■ **What to produce**
Set down each entry exactly; omit images.

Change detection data
_ _ _ _ _ _ _

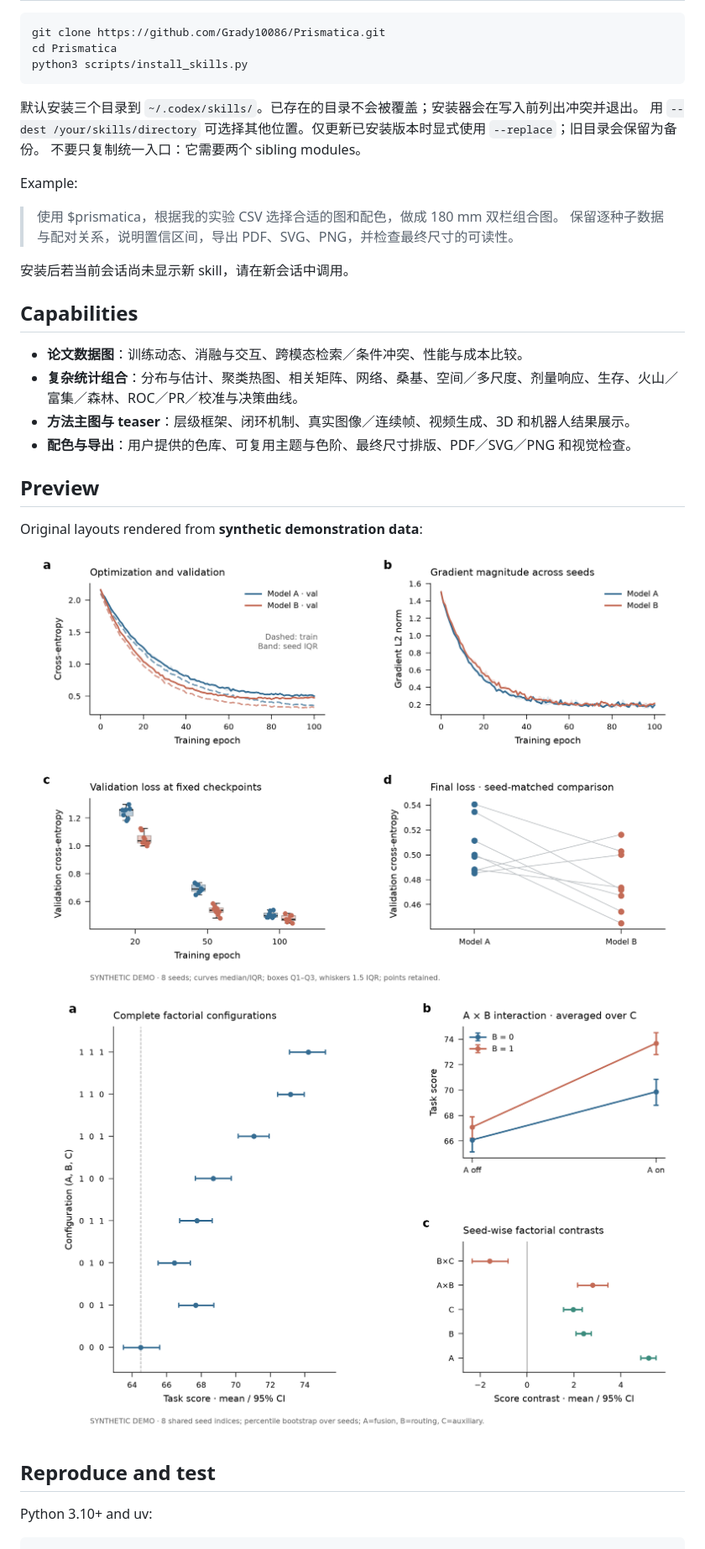
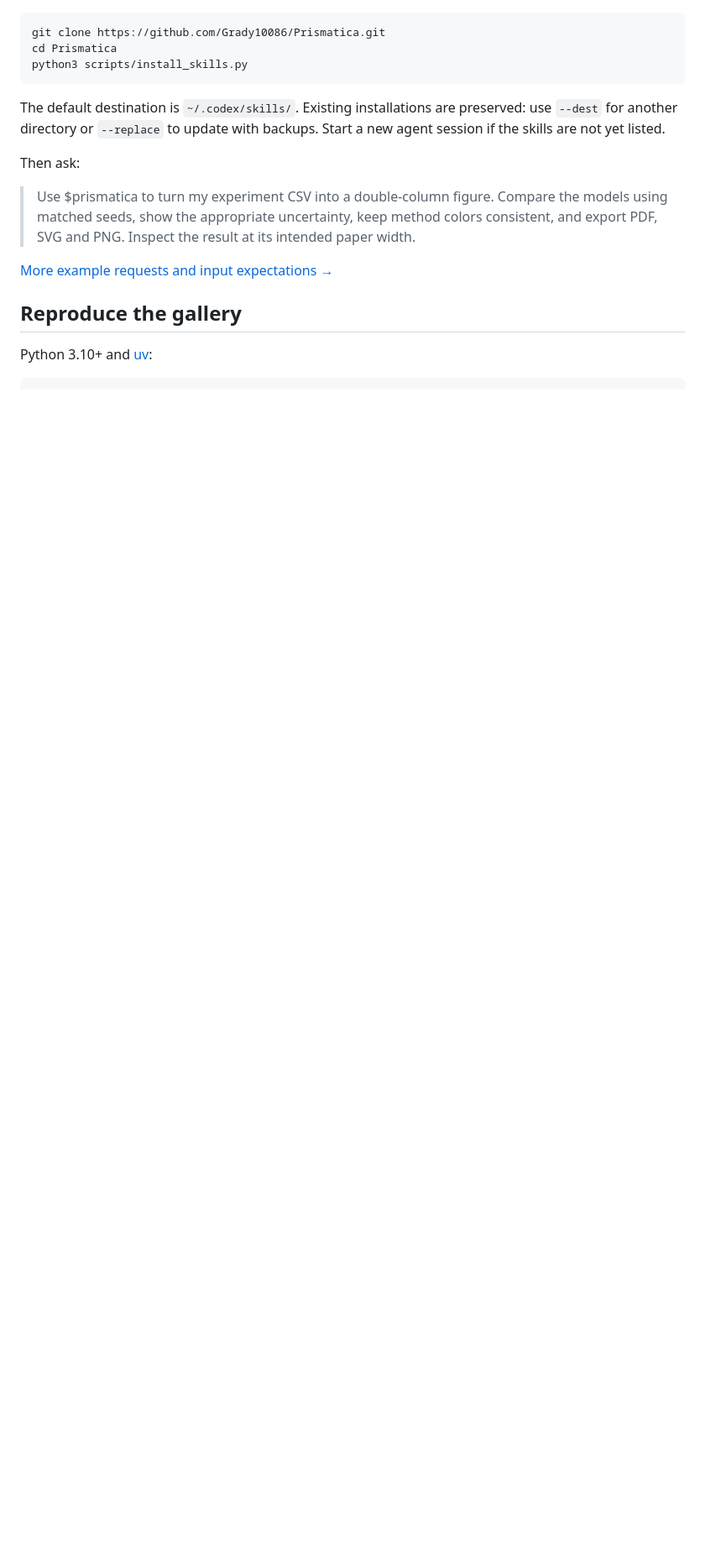
Before and after one commit to Grady10086/Prismatica, a Markdown page: README.md, the part around one of its changes. Shown at 84% size. Drawn GitHub-style; blank space fills up the shorter version.

````diff
--- a/README.md
+++ b/README.md
@@ -29,34 +51,17 @@ cd Prismatica
 python3 scripts/install_skills.py
 ```
 
-默认安装三个目录到 `~/.codex/skills/`。已存在的目录不会被覆盖；安装器会在写入前列出冲突并退出。
-用 `--dest /your/skills/directory` 可选择其他位置。仅更新已安装版本时显式使用 `--replace`；旧目录会保留为备份。
-不要只复制统一入口：它需要两个 sibling modules。
+The default destination is `~/.codex/skills/`. Existing installations are preserved: use `--dest` for another directory or `--replace` to update with backups. Start a new agent session if the skills are not yet listed.
 
-Example:
+Then ask:
 
-> 使用 $prismatica，根据我的实验 CSV 选择合适的图和配色，做成 180 mm 双栏组合图。
-> 保留逐种子数据与配对关系，说明置信区间，导出 PDF、SVG、PNG，并检查最终尺寸的可读性。
+> Use $prismatica to turn my experiment CSV into a double-column figure. Compare the models using matched seeds, show the appropriate uncertainty, keep method colors consistent, and export PDF, SVG and PNG. Inspect the result at its intended paper width.
 
-安装后若当前会话尚未显示新 skill，请在新会话中调用。
+[More example requests and input expectations →](docs/usage.md)
 
-## Capabilities
+## Reproduce the gallery
 
-- **论文数据图**：训练动态、消融与交互、跨模态检索／条件冲突、性能与成本比较。
-- **复杂统计组合**：分布与估计、聚类热图、相关矩阵、网络、桑基、空间／多尺度、剂量响应、生存、火山／富集／森林、ROC／PR／校准与决策曲线。
-- **方法主图与 teaser**：层级框架、闭环机制、真实图像／连续帧、视频生成、3D 和机器人结果展示。
-- **配色与导出**：用户提供的色库、可复用主题与色阶、最终尺寸排版、PDF／SVG／PNG 和视觉检查。
-
-## Preview
-
-Original layouts rendered from **synthetic demonstration data**:
-
-![Training dynamics](docs/images/training-dynamics.png)
-![Factorial interactions](docs/images/factorial-interactions.png)
-
-## Reproduce and test
-
-Python 3.10+ and uv:
+Python 3.10+ and [uv](https://docs.astral.sh/uv/):
 
 ```sh
 uv sync --all-extras --locked
````
Also changed, not shown: other parts of README.md (+46 -27 lines), CONTRIBUTING.md (added, +28 -0 lines), README.zh-CN.md (added, +51 -0 lines), docs/examples.md (added, +45 -0 lines), docs/gallery.md (added, +46 -0 lines), docs/usage.md (added, +51 -0 lines), skills/scientific-figure-making/SKILL.md (+1 -0 lines), docs/gallery/benchmark-atlas.png (added), docs/gallery/paired-estimation.png (added), docs/gallery/quality-cost.png (added), 5 other files.
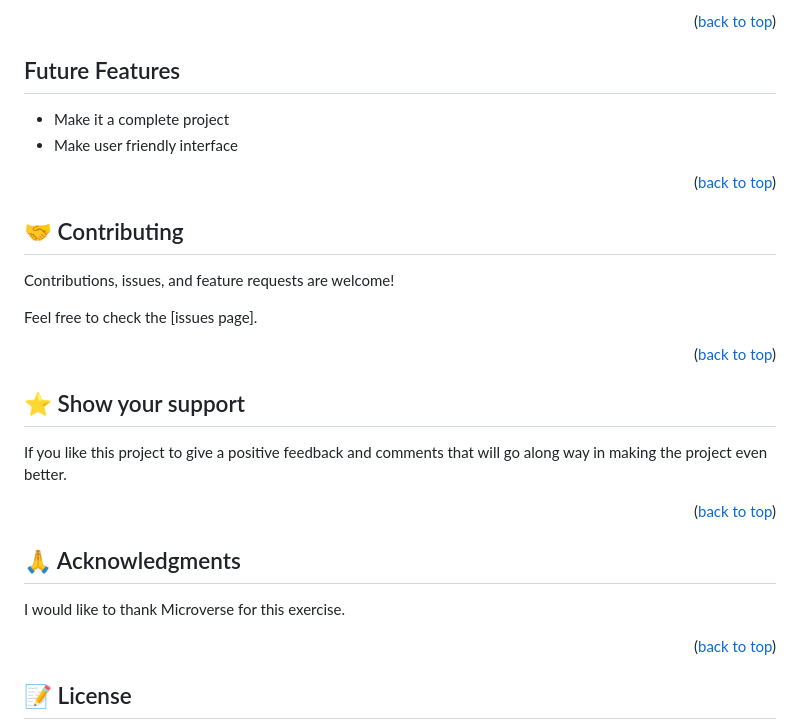
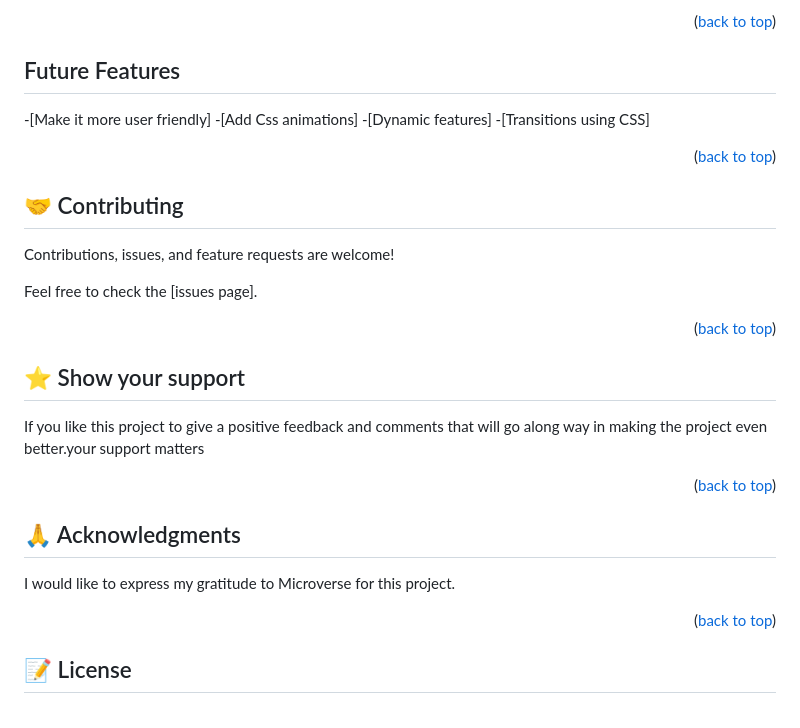
Before and after one commit to Christelle-12/leaderboard, a Markdown page: README.md, the part around the change printed below. GitHub-like rendering.

```diff
--- a/README.md
+++ b/README.md
@@ -120,9 +127,11 @@ to run tests, run the following command
 
 
 ## Future Features
+-[Make it more user friendly]
+-[Add Css animations]
+-[Dynamic features]
+-[Transitions using CSS]
 
-- Make it a complete project
-- Make user friendly interface
 
 <p align="right">(<a href="#readme-top">back to top</a>)</p>
 
@@ -139,7 +148,7 @@ Feel free to check the [issues page].
 ## ⭐️ Show your support <a name="support"></a>
 
 
-If you like this project to give a positive feedback and comments that will go along way in making the project even better.
+If you like this project to give a positive feedback and comments that will go along way in making the project even better.your support matters
 
 <p align="right">(<a href="#readme-top">back to top</a>)</p>
 
@@ -147,7 +156,7 @@ If you like this project to give a positive feedback and comments that will go a
 ## 🙏 Acknowledgments <a name="acknowledgements"></a>
 
 
-I would like to thank Microverse for this exercise.
+I would like to express my gratitude to Microverse for this project.
 <p align="right">(<a href="#readme-top">back to top</a>)</p>
 
 
```
Also changed, not shown: other parts of README.md (+17 -10 lines).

_ _ _ _ _ _ _

■ **Answer box**
Before and after one commit to Grady10086/Prismatica, a Markdown page: README.md, the part around one of its changes. Shown at 84% size. Drawn GitHub-style; blank space fills up the shorter version.

````diff
--- a/README.md
+++ b/README.md
@@ -29,34 +51,17 @@ cd Prismatica
 python3 scripts/install_skills.py
 ```
 
-默认安装三个目录到 `~/.codex/skills/`。已存在的目录不会被覆盖；安装器会在写入前列出冲突并退出。
-用 `--dest /your/skills/directory` 可选择其他位置。仅更新已安装版本时显式使用 `--replace`；旧目录会保留为备份。
-不要只复制统一入口：它需要两个 sibling modules。
+The default destination is `~/.codex/skills/`. Existing installations are preserved: use `--dest` for another directory or `--replace` to update with backups. Start a new agent session if the skills are not yet listed.
 
-Example:
+Then ask:
 
-> 使用 $prismatica，根据我的实验 CSV 选择合适的图和配色，做成 180 mm 双栏组合图。
-> 保留逐种子数据与配对关系，说明置信区间，导出 PDF、SVG、PNG，并检查最终尺寸的可读性。
+> Use $prismatica to turn my experiment CSV into a double-column figure. Compare the models using matched seeds, show the appropriate uncertainty, keep method colors consistent, and export PDF, SVG and PNG. Inspect the result at its intended paper width.
 
-安装后若当前会话尚未显示新 skill，请在新会话中调用。
+[More example requests and input expectations →](docs/usage.md)
 
-## Capabilities
+## Reproduce the gallery
 
-- **论文数据图**：训练动态、消融与交互、跨模态检索／条件冲突、性能与成本比较。
-- **复杂统计组合**：分布与估计、聚类热图、相关矩阵、网络、桑基、空间／多尺度、剂量响应、生存、火山／富集／森林、ROC／PR／校准与决策曲线。
-- **方法主图与 teaser**：层级框架、闭环机制、真实图像／连续帧、视频生成、3D 和机器人结果展示。
-- **配色与导出**：用户提供的色库、可复用主题与色阶、最终尺寸排版、PDF／SVG／PNG 和视觉检查。
-
-## Preview
-
-Original layouts rendered from **synthetic demonstration data**:
-
-![Training dynamics](docs/images/training-dynamics.png)
-![Factorial interactions](docs/images/factorial-interactions.png)
-
-## Reproduce and test
-
-Python 3.10+ and uv:
+Python 3.10+ and [uv](https://docs.astral.sh/uv/):
 
 ```sh
 uv sync --all-extras --locked
````
Also changed, not shown: other parts of README.md (+46 -27 lines), CONTRIBUTING.md (added, +28 -0 lines), README.zh-CN.md (added, +51 -0 lines), docs/examples.md (added, +45 -0 lines), docs/gallery.md (added, +46 -0 lines), docs/usage.md (added, +51 -0 lines), skills/scientific-figure-making/SKILL.md (+1 -0 lines), docs/gallery/benchmark-atlas.png (added), docs/gallery/paired-estimation.png (added), docs/gallery/quality-cost.png (added), 5 other files.
Before and after one commit to Christelle-12/leaderboard, a Markdown page: README.md, the part around the change printed below. GitHub-like rendering.

```diff
--- a/README.md
+++ b/README.md
@@ -120,9 +127,11 @@ to run tests, run the following command
 
 
 ## Future Features
+-[Make it more user friendly]
+-[Add Css animations]
+-[Dynamic features]
+-[Transitions using CSS]
 
-- Make it a complete project
-- Make user friendly interface
 
 <p align="right">(<a href="#readme-top">back to top</a>)</p>
 
@@ -139,7 +148,7 @@ Feel free to check the [issues page].
 ## ⭐️ Show your support <a name="support"></a>
 
 
-If you like this project to give a positive feedback and comments that will go along way in making the project even better.
+If you like this project to give a positive feedback and comments that will go along way in making the project even better.your support matters
 
 <p align="right">(<a href="#readme-top">back to top</a>)</p>
 
@@ -147,7 +156,7 @@ If you like this project to give a positive feedback and comments that will go a
 ## 🙏 Acknowledgments <a name="acknowledgements"></a>
 
 
-I would like to thank Microverse for this exercise.
+I would like to express my gratitude to Microverse for this project.
 <p align="right">(<a href="#readme-top">back to top</a>)</p>
 
 
```
Also changed, not shown: other parts of README.md (+17 -10 lines).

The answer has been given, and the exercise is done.